O’Farrell is a bestselling author with a substantial readership. I am, I am, I am was originally written not for this readership, but for her daughter who suffers from a severe immunology disorder and for whom death by anaphylactic shock is an everyday reality: “if an egg is cracked nearby. Or if she is stung by a bee or a wasp. If she touches the hand of someone who has been eating nuts or egg or salad with pumpkin oil. If she enters a cloakroom and one of the coats has a peanut in its pocket.” Perhaps it is the absence of the notion of an audience, other than this imperilled child who “could, at any moment, be snatched from you” and who “you make sure you say goodbye to, properly and with eye contact, every time she leaves the house”, that makes this book so electric.
The longest essay in the book, which deals with the encephalitis O’Farrell contracted at the age of eight, is astonishing and should be read by everyone working with sick children. O’Farrell describes the illness itself, her panic during the CAT scan, waking up to find Jimmy Saville hovering over her. (“You can go. I’ll look after her,” he tells the nurse, admiring the picture of O’Farrell in her ballet leotard. But the nurse “stayed there, hovering behind him, refusing to abandon her post: another saviour, another seraph in disguise.”) It concludes with O’Farrell overhearing a nurse’s conversation from which she learns that she is dying. “I heard the unseen child and nurse proceed to discuss my imminent demise. When might it occur? Soon – tomorrow, the day after, some time this week, I learnt. Why was it happening? I was very ill. Why couldn’t the doctor’s make me better? My illness was too serious. Did that mean I was never going home? No, I was never going home. Was I going to Heaven? Yes, came the answer, in a didactic tone, because I had been a good girl and had taken all my medicine.”
There is an openness in the contemporary novel towards fictionalising aspects of the author’s life: the trilogy Rachel Cusk is currently at work on, the brilliant essay on writing at the heart of Kevin Barry’s Beatlebone, Chris Kraus’s I Love Dick, the Knausgaard My Struggle cycle. O’Farrell has previously used her personal experience in her novels, but has applied the traditional tools of the novel to that experience: inventing characters, plot, setting, etc. By stripping herself of the storytelling apparatus of her novels – or perhaps by applying that storytelling apparatus directly to her life – O’Farrell has arrived at something more affecting: wise, terrifying, vital and important.
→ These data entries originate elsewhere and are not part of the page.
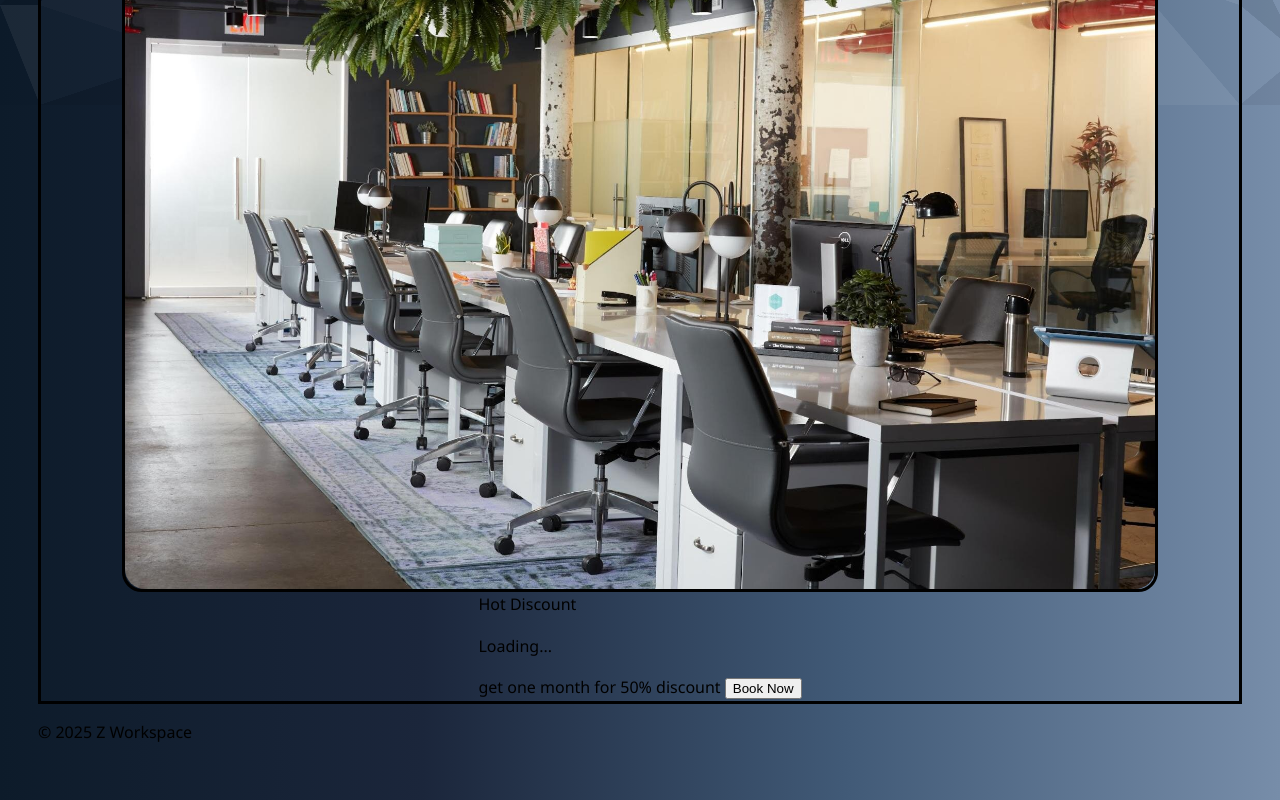
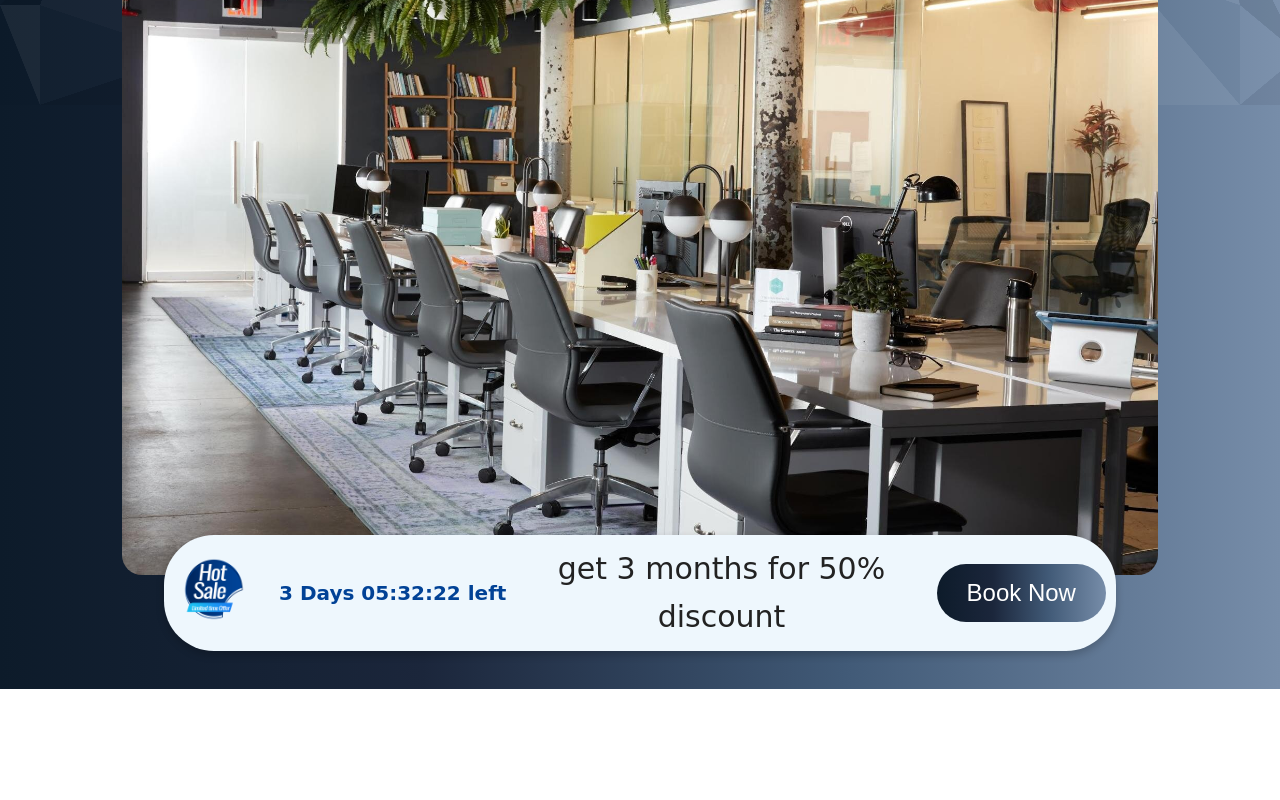
Before and after one commit to Abdul-AMA/Work-Space-Manager, a plain HTML site: page index.html in a window 1280 px wide. Shown: the part 695-1495 px from the top of the page. After the commit the page ends 1384 px from the top, so only its background shows below. Drawn offline with Linux system fonts and the light colour scheme; a script that the page names is missing.

Commit message:
home page is done

```diff
--- a/css/style.css
+++ b/css/style.css
@@ -5,8 +5,10 @@
     background: linear-gradient(90deg, #0d1b2a 0%, #1b263b 33%,#415a77 66%,#778da9 100%);
     font-family: 'Segoe UI', Tahoma, Geneva, Verdana, sans-serif;
     line-height: 1.6;
-    padding: 30px;
+    padding: 30px ;
     box-sizing: border-box;
+    height: 100%;
+
 
   }
 
@@ -29,7 +31,6 @@
     margin-bottom:  40px;
     width: 100%;
     justify-content: space-between; /* Align home to the left, book to the right */
-    border: solid black;
   }
 
   a {
@@ -99,7 +100,6 @@
     flex-direction: column;
     padding-left: 7%;
     padding-right: 7%;
-    border: solid black;
 
   }
 
@@ -110,7 +110,6 @@
     overflow: hidden;
     margin-bottom: 40px;
     color : white;
-    border: solid black;
     justify-content: center;
 
 }
@@ -123,6 +122,7 @@
     font-size: 35px;
     font-weight: bold;
     padding: 20px;
+    font-family:'Lucida Sans', 'Lucida Sans Regular', 'Lucida Grande', 'Lucida Sans Unicode', Geneva, Verdana, sans-serif;
 
   }
 
@@ -139,7 +139,6 @@
 
 
   .pic {
-    border: solid black;
 
     justify-content: center;
     align-items: center;
@@ -156,3 +155,69 @@
     height: auto;
     border-radius: 20px; /* make image corners rounded too */
   }
+
+
+  .book_now_banner {
+    display: flex;
+    align-items: center;
+    justify-content: space-between;
+    background-color: #eef7fd;
+    border-radius: 50px;
+    box-shadow: 0 4px 8px rgba(0, 0, 0, 0.2);
+    gap: 20px;
+    width: 90%;
+    position: relative;
+    padding: 10px;
+    margin-top: -40px;
+  }
+
+  .timer-div {
+    display: flex;
+    flex-direction:row;
+    align-items: center;
+    justify-content: center;
+
+  }
+
+  .hot-offer {
+    width: 80px;
+    height: 80px;
+    object-fit: contain;
+    margin-bottom: 8px;
+  }
+
+  #timer {
+    font-size: 20px;
+    color: #014296;
+    font-weight: 500;
+    font-family: cursive;
+    margin-left: 25px;
+  }
+
+  .the_offer {
+    flex: 1;
+    font-size: 30px;
+    font-weight: 500;
+    color: #222;
+    align-items: center;
+    text-align: center;
+    font-family: cursive;
+
+  }
+
+  .book_now_button {
+    color: white;
+    background: linear-gradient(90deg, #0d1b2a 0%, #1b263b 33%,#415a77 66%,#778da9 100%);
+    padding: 15px 30px;
+    font-size: 24px;
+    border-radius: 50px;
+    border: none;
+    cursor: pointer;
+    transition: all 0.3s ease;
+    border-color: #1b263b;
+  }
+
+  .book_now_button:hover {
+
+    transform: scale(1.05);
+    }
--- a/index.html
+++ b/index.html
@@ -10,8 +10,9 @@
 
   <body>
     <header>
+      <img src="assets/pattern1.png" alt="" class="background-pattern" />
+
       <div class="topnav">
-        <img src="assets/pattern1.png" alt="" class="background-pattern" />
         <a class="home" href="index.html"> <strong>Z Workspace</strong></a>
         <a class="gallery" href="gallery.html">Gallery</a>
         <a class="prices" href="prices.html">Plans & Prices</a>
@@ -43,18 +44,14 @@
       </div>
 
       <div class="book_now_banner">
-        <section id="timer-section">
-          <span>Hot Discount</span>
-          <p id="timer">Loading...</p>
-        </section>
-        <span class="the offer">get one month for 50% discount</span>
-        <button class="book_now_bottun">Book Now</button>
+        <div id="timer-div" class="timer-div">
+          <img class="hot-offer" src="assets/hot-offer.png" alt="" />
+          <p id="timer"><strong>3 Days 05:32:22 left</strong></p>
+        </div>
+        <span class="the_offer">get 3 months for 50% discount</span>
+        <button class="book_now_button">Book Now</button>
       </div>
     </main>
-
-    <footer>
-      <p>© 2025 Z Workspace</p>
-    </footer>
 
     <script src="js/script.js"></script>
     <!-- linking to the js folder -->
```
Also changed, not shown: assets/hot-offer.png (added).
The last near-death experience is set in rural Italy as O’Farrell and her husband and children rush around remote country roads in search of a hospital. The satnav is reading a blank. Death is in the car with them, but this time he doesn’t want O’Farrell. This time, Death has come for the child in her arms. But O’Farrell isn’t going to let him have her. “Oh no you don’t. Not now, not here. You’re not getting her, not today, not any time soon.” I can count on one hand the books that made me cry and still have two fingers spare. I am, I am, I am is one of them.